● **Required action**
Without including any images, set down the records below exactly.

● **Code change snippets**
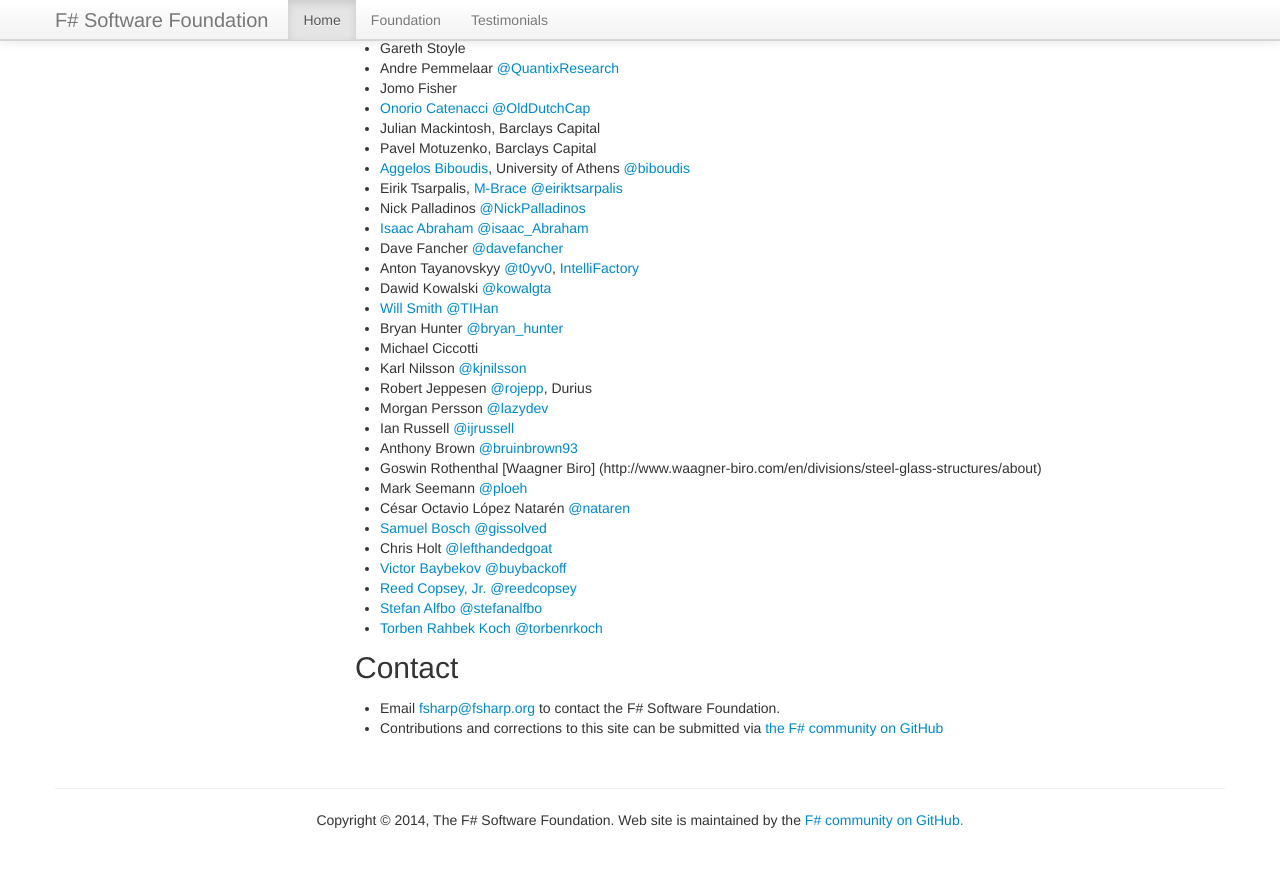
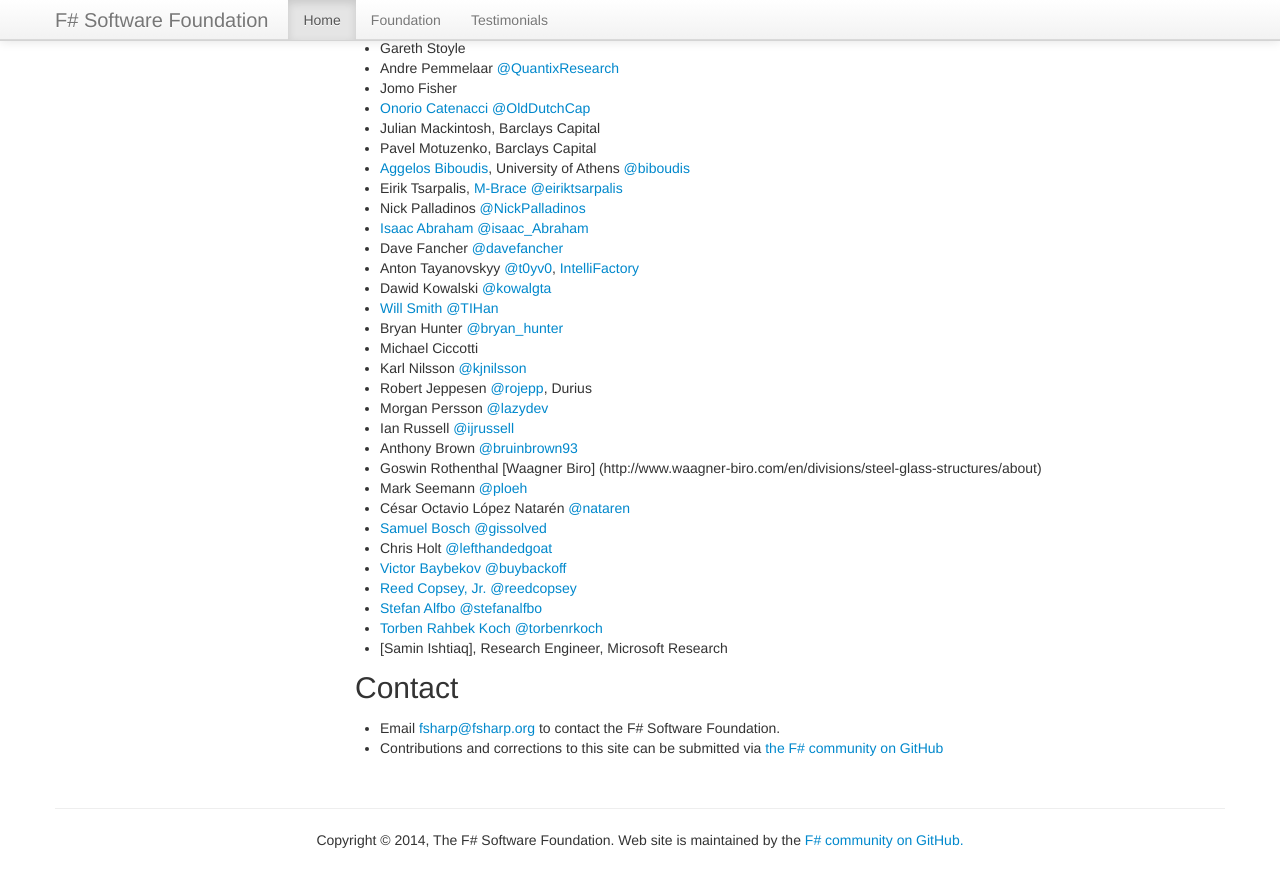
Before and after one commit to fsharp/fsharp.org, a Jekyll site: the page built from foundation.md, in a window 1280 px wide and 900 px high, scrolled down 3464 px. Shown: the top 887 px of the window. Built offline with Jekyll 4.4.1, drawn with Linux system fonts in a browser that asks for light colours; nearby versions of some CDN libraries; some web fonts are replaced; comment, search, counter and statistics services are not loaded.

Commit message:
Update foundation.md

```diff
--- a/foundation.md
+++ b/foundation.md
@@ -173,6 +173,7 @@ See the current [list of affiliated technical groups](/technical-groups) and [us
  * [Reed Copsey, Jr.](http://reedcopsey.com/) [@reedcopsey](http://twitter.com/reedcopsey)
  * [Stefan Alfbo](http://stefanalfbo.github.io/) [@stefanalfbo](http://twitter.com/stefanalfbo)
  * [Torben Rahbek Koch](http://softwarepassion.eu) [@torbenrkoch](http://twitter.com/torbenrkoch)
+ * [Samin Ishtiaq], Research Engineer, Microsoft Research
 
 
 ## Contact
```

● **Answer to this task**
Before and after one commit to fsharp/fsharp.org, a Jekyll site: the page built from foundation.md, in a window 1280 px wide and 900 px high, scrolled down 3464 px. Shown: the top 887 px of the window. Built offline with Jekyll 4.4.1, drawn with Linux system fonts in a browser that asks for light colours; nearby versions of some CDN libraries; some web fonts are replaced; comment, search, counter and statistics services are not loaded.

Commit message:
Update foundation.md

```diff
--- a/foundation.md
+++ b/foundation.md
@@ -173,6 +173,7 @@ See the current [list of affiliated technical groups](/technical-groups) and [us
  * [Reed Copsey, Jr.](http://reedcopsey.com/) [@reedcopsey](http://twitter.com/reedcopsey)
  * [Stefan Alfbo](http://stefanalfbo.github.io/) [@stefanalfbo](http://twitter.com/stefanalfbo)
  * [Torben Rahbek Koch](http://softwarepassion.eu) [@torbenrkoch](http://twitter.com/torbenrkoch)
+ * [Samin Ishtiaq], Research Engineer, Microsoft Research
 
 
 ## Contact
```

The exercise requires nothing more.